- Closed - not implemented
Recommendations for Executive Action
Recommendation: To improve OPM's annual reporting of telework to Congress, the OPM Director should ensure that the reliability limitations related to the 2011 telework data call are clearly reported in its June 2012 report to Congress by fully describing how existing measures of telework participation vary widely in validity and reliability and limit the capability of OPM to reliably report the actual level and frequency of telework participation.
Agency Affected: Office of Personnel Management
Status: Closed - Implemented

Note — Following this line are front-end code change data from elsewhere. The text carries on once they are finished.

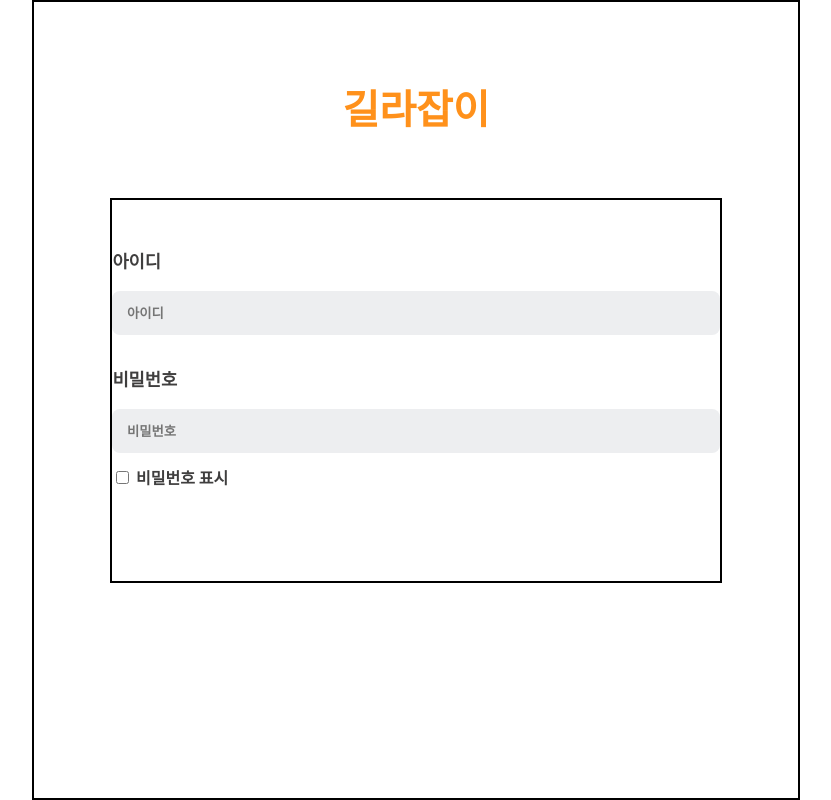
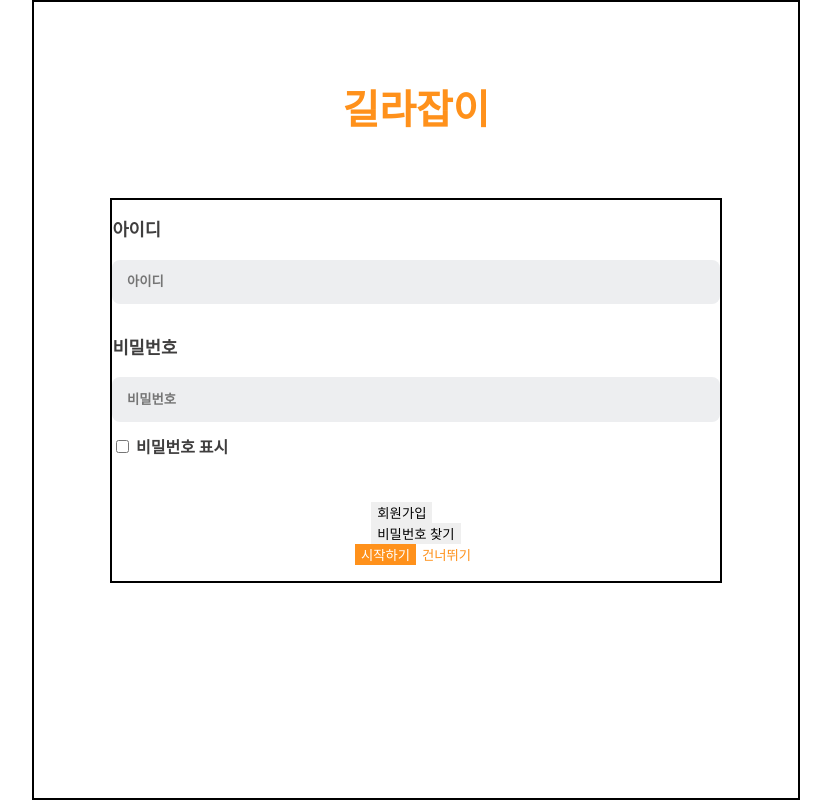
Before and after one commit to Team-Columbus/Gillajabi-FE, a React (Create React App) app in the folder gillajabi/: page /login in a window 1280 px wide. Shown: the whole page, without its empty margins (224-1055 px from the left). Built offline with nearby package versions, Linux system fonts and the light colour scheme.

Commit message:
:sparkles: LoginformButton 컴포넌트 추가
- 로그인 페이지의 button 부분에 해당하는 컴포넌트
- 회원가입, 비밀번호 찾기, 시작하기, 건너뛰기 버튼 생성
- 버튼 스타일은 default, Large_Orange, Large_White
- 버튼 기능은 이후 추가 예정

```diff
--- a/gillajabi/src/pages/Login/Login.jsx
+++ b/gillajabi/src/pages/Login/Login.jsx
@@ -1,4 +1,5 @@
 import React from 'react';
+import LoginformButton from './components/LoginformButton';
 import LoginformInput from './components/LoginformInput';
 import '../../styles/pages/Login.css';
 
@@ -8,6 +9,7 @@ const Login = () => {
       <h2>길라잡이</h2>
       <form className='login-form'>
         <LoginformInput/>
+        <LoginformButton/>
       </form>
     </div>
   );
--- /dev/null
+++ b/gillajabi/src/pages/Login/components/LoginformButton.jsx
@@ -0,0 +1,28 @@
+import React from 'react';
+import Button from '../../../components/Button';
+
+const LoginformButton = () => {
+  return (
+    <>
+      <div className='login-optionbtn'>
+        <Button>
+          회원가입
+        </Button>
+        <div className='login-vline'></div>
+        <Button>
+          비밀번호 찾기
+        </Button>
+      </div>
+      <div className='login-startbtn'>
+        <Button styleType = {'Large_Orange'}>
+          시작하기
+        </Button>
+        <Button styleType = {'Large_White'}>
+          건너뛰기
+        </Button>
+      </div>
+    </>
+  );
+};
+
+export default LoginformButton;
```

Comments: In its report, GAO noted that that comparisons to telework data from previous years are affected by several factors: (1) executive agencies use methods of varying reliability to collect telework data such as estimates, counting telework agreements, or using automated time and attendance records, and (2) modifications to the telework data call instrument. Since then, in its June 2012 annual report OPM stated that there are some limitations with respect to the participation and frequency findings that should be considered, and that agencies rely upon differing methodologies and data sources when gathering participation and frequency data, including time and attendance systems, counts of telework agreements, and surveys of employees. As a result, the final participation and frequency numbers may underreport telework with consequences for the reliability of reported results. Additionally, in the report's detailed methodology, OPM states that, while changes to the data call make some comparisons between previous years' data calls less appropriate, they were necessary in order to accurately gauge the changing nature of Federal telework programs.
Recommendation: To improve OPM's annual reporting of telework to Congress, the OPM Director should continue efforts to improve data collection and gather information that allows for the appropriate qualification of year-to-year comparisons and informs users about the effects of data collection changes going forward.
Agency Affected: Office of Personnel Management
Comments: OPM states the telework data call completed by agencies in October-November 2012 established a baseline for year-to-year comparisons in its 2013 report to Congress. The 2013 report will be reviewed regarding the comparisons it provides. The report is expected to be issued during the summer of 2013.